## Web interface edit records
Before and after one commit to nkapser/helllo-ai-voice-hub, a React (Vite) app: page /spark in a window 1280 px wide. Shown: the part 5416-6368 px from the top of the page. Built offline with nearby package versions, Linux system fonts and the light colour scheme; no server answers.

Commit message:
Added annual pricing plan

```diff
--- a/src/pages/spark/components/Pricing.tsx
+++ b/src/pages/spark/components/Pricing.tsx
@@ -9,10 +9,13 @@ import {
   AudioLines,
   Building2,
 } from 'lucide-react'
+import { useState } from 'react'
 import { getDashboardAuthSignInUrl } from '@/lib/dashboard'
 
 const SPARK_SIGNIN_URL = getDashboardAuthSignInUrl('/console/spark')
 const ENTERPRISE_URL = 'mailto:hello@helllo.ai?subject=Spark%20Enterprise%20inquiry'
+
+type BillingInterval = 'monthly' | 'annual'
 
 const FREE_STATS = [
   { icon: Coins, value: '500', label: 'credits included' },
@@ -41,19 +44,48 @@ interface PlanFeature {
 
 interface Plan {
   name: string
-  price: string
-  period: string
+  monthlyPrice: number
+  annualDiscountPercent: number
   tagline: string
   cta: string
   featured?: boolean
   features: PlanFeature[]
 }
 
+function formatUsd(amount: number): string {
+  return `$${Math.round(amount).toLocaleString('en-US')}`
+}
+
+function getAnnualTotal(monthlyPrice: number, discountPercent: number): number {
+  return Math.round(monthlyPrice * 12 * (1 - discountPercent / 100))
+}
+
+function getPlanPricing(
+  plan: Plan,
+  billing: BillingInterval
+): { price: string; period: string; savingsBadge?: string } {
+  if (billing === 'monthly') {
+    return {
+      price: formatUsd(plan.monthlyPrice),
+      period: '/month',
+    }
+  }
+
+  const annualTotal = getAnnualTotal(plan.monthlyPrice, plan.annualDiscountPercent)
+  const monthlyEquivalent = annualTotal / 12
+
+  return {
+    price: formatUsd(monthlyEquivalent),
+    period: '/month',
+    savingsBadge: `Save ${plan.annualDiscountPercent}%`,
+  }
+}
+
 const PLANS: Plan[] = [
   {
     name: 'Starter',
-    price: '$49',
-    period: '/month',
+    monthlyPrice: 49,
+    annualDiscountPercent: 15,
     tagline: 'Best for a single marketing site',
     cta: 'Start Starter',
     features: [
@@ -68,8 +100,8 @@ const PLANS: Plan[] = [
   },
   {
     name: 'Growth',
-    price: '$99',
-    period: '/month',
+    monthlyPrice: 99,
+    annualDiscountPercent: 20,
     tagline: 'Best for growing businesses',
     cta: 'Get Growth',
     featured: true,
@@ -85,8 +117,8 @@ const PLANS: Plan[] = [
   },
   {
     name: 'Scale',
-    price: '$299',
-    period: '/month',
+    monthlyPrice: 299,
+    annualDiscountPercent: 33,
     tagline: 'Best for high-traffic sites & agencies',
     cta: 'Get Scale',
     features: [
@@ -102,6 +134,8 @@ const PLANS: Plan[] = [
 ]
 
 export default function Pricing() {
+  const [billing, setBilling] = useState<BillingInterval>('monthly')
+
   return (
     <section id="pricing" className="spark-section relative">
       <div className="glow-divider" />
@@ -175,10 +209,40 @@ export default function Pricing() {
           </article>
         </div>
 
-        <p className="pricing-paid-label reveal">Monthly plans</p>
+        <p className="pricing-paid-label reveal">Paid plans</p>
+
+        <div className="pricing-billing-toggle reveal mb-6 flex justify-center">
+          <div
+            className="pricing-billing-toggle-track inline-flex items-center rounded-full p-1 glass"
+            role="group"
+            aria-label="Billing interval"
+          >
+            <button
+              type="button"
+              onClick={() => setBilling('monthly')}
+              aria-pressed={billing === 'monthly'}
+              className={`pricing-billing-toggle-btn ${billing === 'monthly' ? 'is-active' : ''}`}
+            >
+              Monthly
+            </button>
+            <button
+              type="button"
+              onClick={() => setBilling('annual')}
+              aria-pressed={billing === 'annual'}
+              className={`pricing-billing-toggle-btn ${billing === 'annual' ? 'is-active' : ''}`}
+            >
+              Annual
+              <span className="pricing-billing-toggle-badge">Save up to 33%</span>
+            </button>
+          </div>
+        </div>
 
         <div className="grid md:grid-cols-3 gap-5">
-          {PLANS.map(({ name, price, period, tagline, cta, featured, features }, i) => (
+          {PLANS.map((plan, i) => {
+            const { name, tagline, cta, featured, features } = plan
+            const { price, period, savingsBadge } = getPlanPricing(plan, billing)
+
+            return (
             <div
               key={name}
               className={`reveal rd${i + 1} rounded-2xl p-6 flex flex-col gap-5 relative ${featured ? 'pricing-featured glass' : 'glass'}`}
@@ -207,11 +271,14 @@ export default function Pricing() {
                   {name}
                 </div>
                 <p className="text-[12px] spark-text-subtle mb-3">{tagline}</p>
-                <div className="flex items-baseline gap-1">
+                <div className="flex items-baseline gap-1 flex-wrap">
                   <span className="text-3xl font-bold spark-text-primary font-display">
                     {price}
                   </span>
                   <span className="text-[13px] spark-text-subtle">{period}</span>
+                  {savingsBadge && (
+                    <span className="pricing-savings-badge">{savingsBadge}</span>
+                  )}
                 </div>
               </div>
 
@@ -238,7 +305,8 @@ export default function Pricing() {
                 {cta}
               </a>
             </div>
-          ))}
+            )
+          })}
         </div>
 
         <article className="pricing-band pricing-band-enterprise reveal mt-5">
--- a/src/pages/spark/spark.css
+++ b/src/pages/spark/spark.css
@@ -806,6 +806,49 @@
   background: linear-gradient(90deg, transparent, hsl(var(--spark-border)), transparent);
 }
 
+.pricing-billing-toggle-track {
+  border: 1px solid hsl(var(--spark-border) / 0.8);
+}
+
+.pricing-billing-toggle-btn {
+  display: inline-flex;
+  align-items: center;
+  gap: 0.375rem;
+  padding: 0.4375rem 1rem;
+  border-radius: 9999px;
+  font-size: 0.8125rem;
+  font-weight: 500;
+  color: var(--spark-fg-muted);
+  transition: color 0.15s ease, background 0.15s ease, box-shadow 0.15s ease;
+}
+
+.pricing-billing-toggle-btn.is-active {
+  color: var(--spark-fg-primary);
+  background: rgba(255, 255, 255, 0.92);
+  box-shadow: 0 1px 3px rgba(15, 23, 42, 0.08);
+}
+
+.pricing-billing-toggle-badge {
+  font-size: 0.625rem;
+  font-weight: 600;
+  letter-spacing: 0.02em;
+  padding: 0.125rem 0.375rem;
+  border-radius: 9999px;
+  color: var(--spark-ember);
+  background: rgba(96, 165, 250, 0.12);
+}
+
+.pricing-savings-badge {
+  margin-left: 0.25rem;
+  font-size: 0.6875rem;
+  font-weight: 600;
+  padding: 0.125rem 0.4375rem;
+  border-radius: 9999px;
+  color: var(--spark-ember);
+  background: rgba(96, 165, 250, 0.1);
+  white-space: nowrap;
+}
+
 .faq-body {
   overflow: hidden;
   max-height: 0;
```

...

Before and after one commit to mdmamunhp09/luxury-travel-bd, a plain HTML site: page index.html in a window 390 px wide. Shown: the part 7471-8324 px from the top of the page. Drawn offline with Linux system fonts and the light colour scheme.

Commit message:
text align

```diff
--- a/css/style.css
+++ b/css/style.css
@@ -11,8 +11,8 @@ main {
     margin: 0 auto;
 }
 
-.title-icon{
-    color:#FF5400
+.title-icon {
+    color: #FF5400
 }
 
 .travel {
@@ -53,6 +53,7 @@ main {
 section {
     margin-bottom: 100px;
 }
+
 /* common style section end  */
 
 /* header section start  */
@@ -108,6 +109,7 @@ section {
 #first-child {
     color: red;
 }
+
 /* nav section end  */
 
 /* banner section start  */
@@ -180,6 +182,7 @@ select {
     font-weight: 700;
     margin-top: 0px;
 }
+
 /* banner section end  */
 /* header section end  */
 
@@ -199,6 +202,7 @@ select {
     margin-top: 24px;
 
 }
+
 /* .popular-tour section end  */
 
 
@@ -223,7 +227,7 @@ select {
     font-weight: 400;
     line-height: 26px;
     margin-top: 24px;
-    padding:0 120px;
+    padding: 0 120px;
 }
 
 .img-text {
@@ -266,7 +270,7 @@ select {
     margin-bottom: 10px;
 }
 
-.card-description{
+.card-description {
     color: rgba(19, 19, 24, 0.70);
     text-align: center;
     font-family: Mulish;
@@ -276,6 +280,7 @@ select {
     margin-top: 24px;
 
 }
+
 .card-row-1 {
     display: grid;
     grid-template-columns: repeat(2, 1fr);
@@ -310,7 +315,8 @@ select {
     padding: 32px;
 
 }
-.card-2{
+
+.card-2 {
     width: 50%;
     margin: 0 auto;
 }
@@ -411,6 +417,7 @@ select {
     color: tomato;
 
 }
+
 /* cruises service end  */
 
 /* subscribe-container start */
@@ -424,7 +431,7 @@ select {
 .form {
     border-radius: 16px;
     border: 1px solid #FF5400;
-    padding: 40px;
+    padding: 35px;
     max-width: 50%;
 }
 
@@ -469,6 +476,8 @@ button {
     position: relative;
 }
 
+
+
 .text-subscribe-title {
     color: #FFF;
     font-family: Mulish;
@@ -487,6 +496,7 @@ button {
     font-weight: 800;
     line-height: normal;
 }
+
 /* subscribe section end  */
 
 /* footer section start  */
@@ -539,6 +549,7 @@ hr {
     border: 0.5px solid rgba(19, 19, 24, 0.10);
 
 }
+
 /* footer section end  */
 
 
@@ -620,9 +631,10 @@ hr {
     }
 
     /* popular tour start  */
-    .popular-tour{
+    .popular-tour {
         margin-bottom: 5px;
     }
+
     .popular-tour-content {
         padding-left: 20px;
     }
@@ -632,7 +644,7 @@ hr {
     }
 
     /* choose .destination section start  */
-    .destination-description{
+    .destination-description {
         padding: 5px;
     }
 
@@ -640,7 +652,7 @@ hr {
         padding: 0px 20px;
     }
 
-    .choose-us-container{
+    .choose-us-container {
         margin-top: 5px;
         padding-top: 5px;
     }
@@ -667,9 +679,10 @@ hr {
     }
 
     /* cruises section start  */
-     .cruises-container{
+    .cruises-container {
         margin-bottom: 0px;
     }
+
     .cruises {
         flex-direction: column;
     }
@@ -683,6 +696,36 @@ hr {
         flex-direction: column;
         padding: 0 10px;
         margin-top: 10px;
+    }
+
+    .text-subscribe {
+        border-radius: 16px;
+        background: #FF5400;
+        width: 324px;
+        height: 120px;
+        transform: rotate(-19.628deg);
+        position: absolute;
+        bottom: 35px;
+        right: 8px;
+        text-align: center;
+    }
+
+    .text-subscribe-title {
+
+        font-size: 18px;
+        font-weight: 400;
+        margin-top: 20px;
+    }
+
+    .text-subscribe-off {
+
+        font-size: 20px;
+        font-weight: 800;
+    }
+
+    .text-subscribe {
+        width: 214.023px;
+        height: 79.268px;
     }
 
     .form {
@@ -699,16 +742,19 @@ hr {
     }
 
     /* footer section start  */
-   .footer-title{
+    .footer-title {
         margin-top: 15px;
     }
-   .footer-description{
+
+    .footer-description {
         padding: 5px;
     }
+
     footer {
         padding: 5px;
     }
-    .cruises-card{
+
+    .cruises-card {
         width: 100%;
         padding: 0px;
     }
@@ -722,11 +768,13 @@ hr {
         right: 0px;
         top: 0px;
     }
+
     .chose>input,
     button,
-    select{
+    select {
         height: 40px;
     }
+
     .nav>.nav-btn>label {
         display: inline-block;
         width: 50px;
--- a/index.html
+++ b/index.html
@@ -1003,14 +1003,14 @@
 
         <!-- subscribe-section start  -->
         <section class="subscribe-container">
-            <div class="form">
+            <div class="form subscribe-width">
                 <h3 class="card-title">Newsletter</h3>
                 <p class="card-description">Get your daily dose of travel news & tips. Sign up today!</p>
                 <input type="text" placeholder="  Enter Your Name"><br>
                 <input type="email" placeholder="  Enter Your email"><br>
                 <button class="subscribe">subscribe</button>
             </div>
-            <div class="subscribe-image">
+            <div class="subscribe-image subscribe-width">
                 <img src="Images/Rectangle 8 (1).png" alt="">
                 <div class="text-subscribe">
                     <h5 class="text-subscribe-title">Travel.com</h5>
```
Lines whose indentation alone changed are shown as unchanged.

## Exercise description
Find how many lines contain "color" in the data. Write that number and nothing else.

## Answer to this exercise
11